They say the tools are used to scan publicly accessible - or open source - internet pages.
Some tools are controversial overseas, for instance for being used to track Black Lives Matter protesters or monitor electronic chatter.
In an OIA response, police said they had used three social media search tools since 2018, including on cyber crime and the mosque terror attacks investigation, and to feed into the Royal Commission of Inquiry into the attacks.
The primary tool appears to be one the National Intelligence Centre introduced in November 2019, when it set up police's first-ever dedicated internet search team, months on from the 15 March attacks.
Police are also proposing to trial another tool, and an external panel set up in March is looking at that, panel chair Colin Gavaghan said.
But police refuse to name the tools, arguing that would help criminals.
"It is important that police on behalf of the community protect their methods as much as possible to ensure that criminals do not use publicly released information to hinder or defeat police investigations," detective senior sergeant Greg Dalziel of the high tech crime group said.
"Providing any such information to criminals would only harm the community and the public interest."
However, they have already named 20 other systems they use, or are eyeing up, in a high-tech stocktake late last year.
This was part of a push that police embarked on a year ago, to build up public confidence - and get social licence - for deploying more high-tech crime-fighting tools.
Though the stocktake was presented as a comprehensive "baseline" report, it barely mentioned social media, despite how intricately many people's lives are tied up with it, and the fact most police forces surveyed worldwide have been using large-scale social media analysis to gather intelligence and monitor public feeling for years.
One tool named in the OIA response is Maltego - used to "query open source data and visualise it in graphic form", police said.
Among the Maltego software on offer is SocialLinks, designed to harvest data from more than 50 social networks including Facebook, Instagram and YouTube.
The covert high-tech approach got a boost last week from local involvement in a worldwide gang bust that depended on a trojan horse FBI app.
Elsewhere in government, fake social media accounts are being used by immigration officers to secretly watch suspected offenders, according to a report on Newsroom.
Police Commissioner Andrew Coster has defended high-tech means, and faced criticism for it.
In the regards to the three social media search tools, in each case police told RNZ that "further details about this tool have been withheld", otherwise it would likely prejudice the maintenance of law.
RNZ listed two dozen types of facial recognition or social media search software, and asked police if they had used any of them.
The list included Dataminr, used by US police to monitor Black Lives Matter protesters.
Also, Social Sentinel, credited with deterring school shootings, but also accused of spying on teachers.
And Babel Street, which can even track emojis, and analyses relationships between online content and senders for the FBI.
The data scanned is usually publicly available but can also be on the dark web.
Digital rights groups worry online surveillance is proliferating, and the ethical hazards with it.
Auckland technologist Andrew Chen has argued [https://thespinoff.co.nz/society/01-12-2020/the-trialling-of-new-tech-by-nz-police-leaves-more-questions-than-answers/
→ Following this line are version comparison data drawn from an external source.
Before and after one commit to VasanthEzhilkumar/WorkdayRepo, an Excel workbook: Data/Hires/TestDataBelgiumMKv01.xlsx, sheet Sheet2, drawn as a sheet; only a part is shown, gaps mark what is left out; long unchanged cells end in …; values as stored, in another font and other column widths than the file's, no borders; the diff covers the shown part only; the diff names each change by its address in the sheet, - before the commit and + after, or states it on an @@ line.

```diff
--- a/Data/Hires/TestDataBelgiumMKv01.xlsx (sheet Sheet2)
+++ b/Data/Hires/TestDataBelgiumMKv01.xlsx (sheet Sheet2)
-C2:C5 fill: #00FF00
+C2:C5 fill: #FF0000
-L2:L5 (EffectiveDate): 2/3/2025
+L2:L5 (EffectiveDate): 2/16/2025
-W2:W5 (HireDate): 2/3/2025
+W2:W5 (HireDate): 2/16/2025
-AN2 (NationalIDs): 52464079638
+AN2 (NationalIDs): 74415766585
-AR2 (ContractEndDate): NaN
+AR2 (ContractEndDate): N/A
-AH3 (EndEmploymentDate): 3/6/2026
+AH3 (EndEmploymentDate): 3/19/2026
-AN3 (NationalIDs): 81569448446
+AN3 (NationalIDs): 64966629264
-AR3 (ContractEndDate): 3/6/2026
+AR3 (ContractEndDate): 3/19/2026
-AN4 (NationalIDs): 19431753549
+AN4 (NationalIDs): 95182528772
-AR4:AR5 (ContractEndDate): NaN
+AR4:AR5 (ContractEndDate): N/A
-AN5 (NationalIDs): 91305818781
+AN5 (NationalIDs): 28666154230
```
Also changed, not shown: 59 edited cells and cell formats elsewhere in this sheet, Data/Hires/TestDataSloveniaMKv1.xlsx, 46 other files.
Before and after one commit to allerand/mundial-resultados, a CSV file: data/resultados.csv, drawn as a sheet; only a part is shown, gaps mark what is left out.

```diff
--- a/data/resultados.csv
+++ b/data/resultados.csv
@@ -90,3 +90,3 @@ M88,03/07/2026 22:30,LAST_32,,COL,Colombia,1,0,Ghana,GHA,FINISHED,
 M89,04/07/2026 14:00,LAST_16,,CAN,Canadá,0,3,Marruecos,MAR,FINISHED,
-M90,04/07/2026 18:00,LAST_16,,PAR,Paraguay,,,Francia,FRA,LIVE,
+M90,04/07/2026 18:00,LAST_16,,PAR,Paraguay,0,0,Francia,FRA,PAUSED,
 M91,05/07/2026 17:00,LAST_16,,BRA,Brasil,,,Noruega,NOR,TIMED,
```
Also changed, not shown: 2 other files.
police need to more clearly spell out how they deploy a tool and its justification].
Police said the 2020 stocktake was a "snapshot" only.
Deputy chief executive of insights and deployment Mark Evans said in a statement it was "never introduced as being comprehensive, or reaching into every corner of the organisation or into every district".
Police had signalled to the Privacy Commissioner they were developing privacy impact assessments for internet search tools.
They would continue to assess whether extra information about the tools could be made public, but the business cases for them typically identified "areas of weakness that bad actors might seek to exploit", Evans said.
They were ensuring "fair and transparent balancing" of people's rights against police needs. "We are conscious that any increase in collection capability, be that in the variety or volume of material collected, has the potential to increase the risk to the privacy of individuals."
Evans said police controlled access to the tools, and there was training and auditing of how they were used.
Safeguards around social media tools are important, Privacy Commissioner John Edwards said.
Police routinely consult his office.
He has talked with them about the use of Open Source internet (OSINT) intelligence generally, but not any specific proposal other than Zavy, a social media brand-building software.
"In general, the use of tools such as Zavy to analyse social media sentiment/tone from publicly available sources can be useful for agencies," Edwards told RNZ.
"However, there needs to be careful consideration of the purpose and means by which this is done, and appropriate safeguards put in place to ensure that information is only collected from public sources [and] is not unnecessarily intrusive."
The head of the external advice panel, professor Colin Gavaghan, said police had referred to the panel a proposed trial of a social media tool, though not one of those from the OIA list.
"It's possible that we will be asked to look at them in future," Gavaghan said.
The panel has met twice since March. It has reviewed a report into ethical use of algorithms that is expected to be released later this month.
The 2020 high-tech stocktake said police could be more transparent, and suggested they ask the Data Ethics Advisory group about "ways to safely deploy technology".